A 2009 study in the journal Psychiatric Services found that when an employer pressures an employee to seek addiction treatment, it “gets people to treatment earlier and provides incentives for treatment adherence.”
When the employee returns from treatment, the employer saves “up to $2,607 per worker annually,” according to survey results posted in March by the National Safety Council. The savings are estimated based on missed work days and healthcare costs incurred by employees in active addiction.
West Virginia lacks a state-managed drug-free workplace program. However, recent legislation taking effect in July expands circumstances in which workers can be tested for drugs, and testing is required for workers in all public works projects.

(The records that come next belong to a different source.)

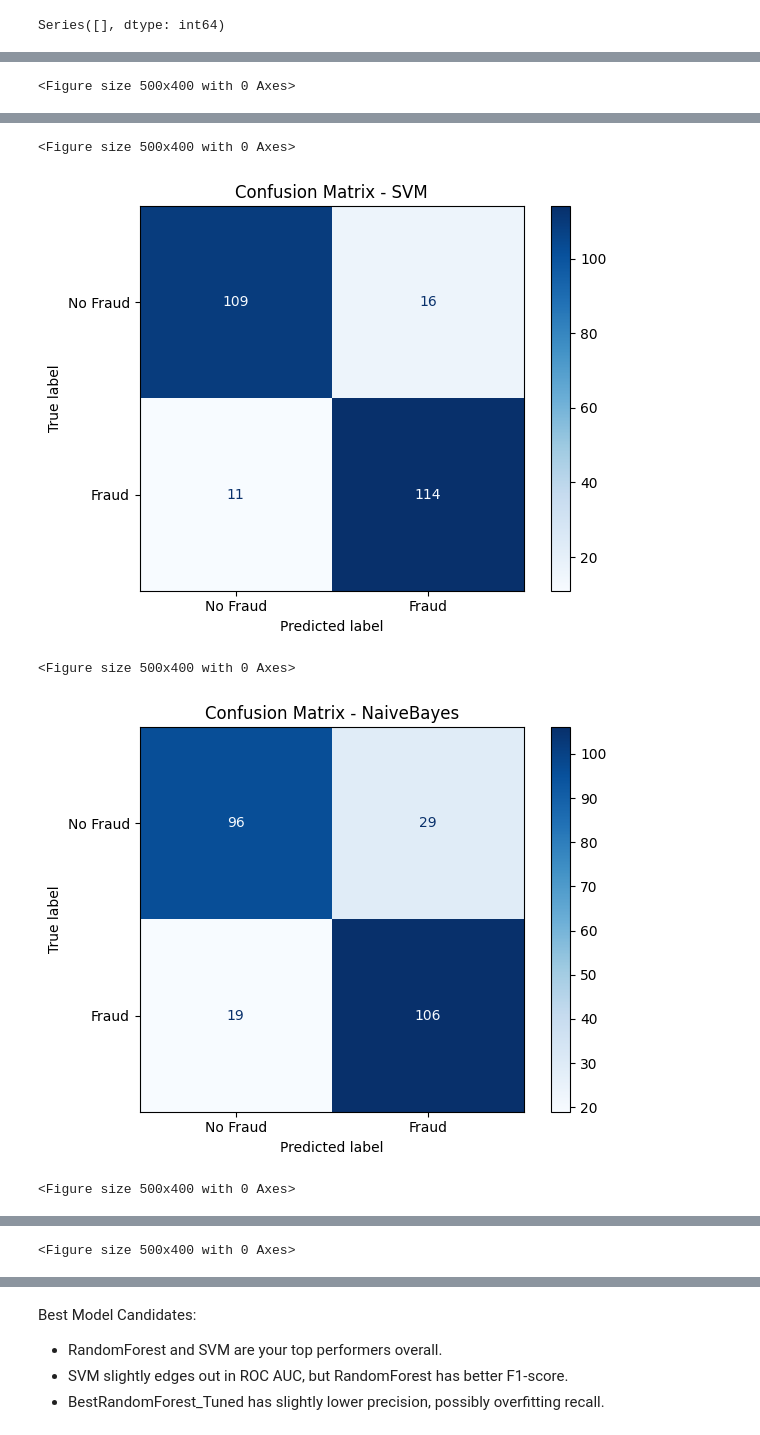
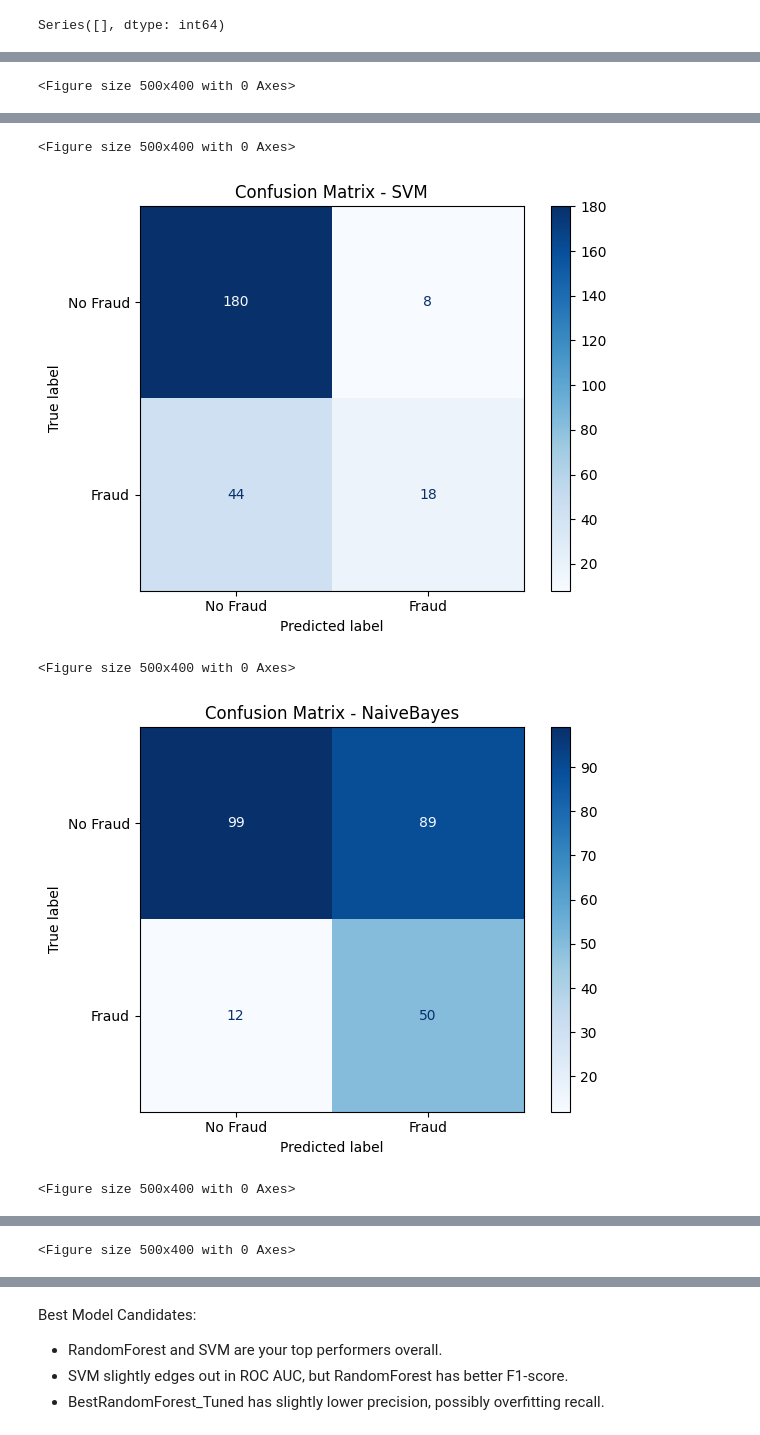
Before and after one commit to SergeyNelyapenkoBU/2025-spring-B2, a Jupyter notebook: OMDS-ModB2-Week11-Nelyapenko-Sergey_insurance_claims.ipynb, the cells around one changed output, grey strips where cells are left out. Saved outputs shown, nothing was run; the diff lists cells and outputs as text; code cells hidden in the pictures.

```diff
--- a/OMDS-ModB2-Week11-Nelyapenko-Sergey_insurance_claims.ipynb
+++ b/OMDS-ModB2-Week11-Nelyapenko-Sergey_insurance_claims.ipynb
@@ -342,12 +348,10 @@ print(dataset_encoded.isnull().sum()[dataset_encoded.isnull().sum() > 0])
 # %% [output]
 Series([], dtype: int64)
 # %%
-X_sim, y = make_classification(n_samples=1000, n_features=10, n_informative=6, random_state=42)
-df = pd.DataFrame(X_sim, columns=[f'feature_{i}' for i in range(10)])
-df['fraud_reported_int'] = y
-
-X = df.drop('fraud_reported_int', axis=1)
-y = df['fraud_reported_int']
+target_column = 'fraud_reported_int'
+# ---------------------------------------------------
+X = dataset_encoded.drop(target_column, axis=1)
+y = dataset_encoded[target_column]
 
 # Identify numeric columns
 numeric_cols = X.select_dtypes(include=[np.number]).columns
@@ -461,6 +465,7 @@ results['BestRandomForest_Tuned'] = {
 # Step 6: Display results
 # ---------------------------------------------------
 results_df = pd.DataFrame(results).T
-print(results_df)
+
+results_df
 # %% [output]
 <Figure size 500x400 with 0 Axes>
@@ -470,5 +475,5 @@ print(results_df)
 <Figure size 500x400 with 0 Axes>
-[figure, old version]
+[figure, new version]
 <Figure size 500x400 with 0 Axes>
-[figure, old version]
+[figure, new version]
 <Figure size 500x400 with 0 Axes>
```
Also changed, not shown: parts of 5 cells of this notebook, 1 other file.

The opioid epidemic has increased demand for Working Partners’ services in both urban and rural areas. Mason said rural communities present unique challenges in getting employees treatment.
“We’re raising the awareness of the employers. But now we’ve got to figure out how to find services that they can rely on. There aren’t enough services,” Mason said.
There is a decline of employment opportunities in what used to be called the “middle class” thanks to automation, technology, artificial intelligence & robotics. John Wayne famously said; “Life’s tough, it’s even tougher when you’re stupid!”. Addiction is yet another burden that so many of those genetically predisposed to end up afflicted with. It’s clearly a debilitating disease. I’m so thrilled when employers go out of their way to give a hand-up to those in need. A hand-up is so much better than a hand-out! An important thought to keep in mind, is that when somebody goes in for addiction treatment and has no personal financial responsibility, they have no “skin in the game” and a higher rate of relapse. It’s simple human nature, taking the inherent character flaws of an active addiction sufferer in the throes of their disease and giving them “free” treatment is something like throwing gasoline on a fire. It’s counterproductive!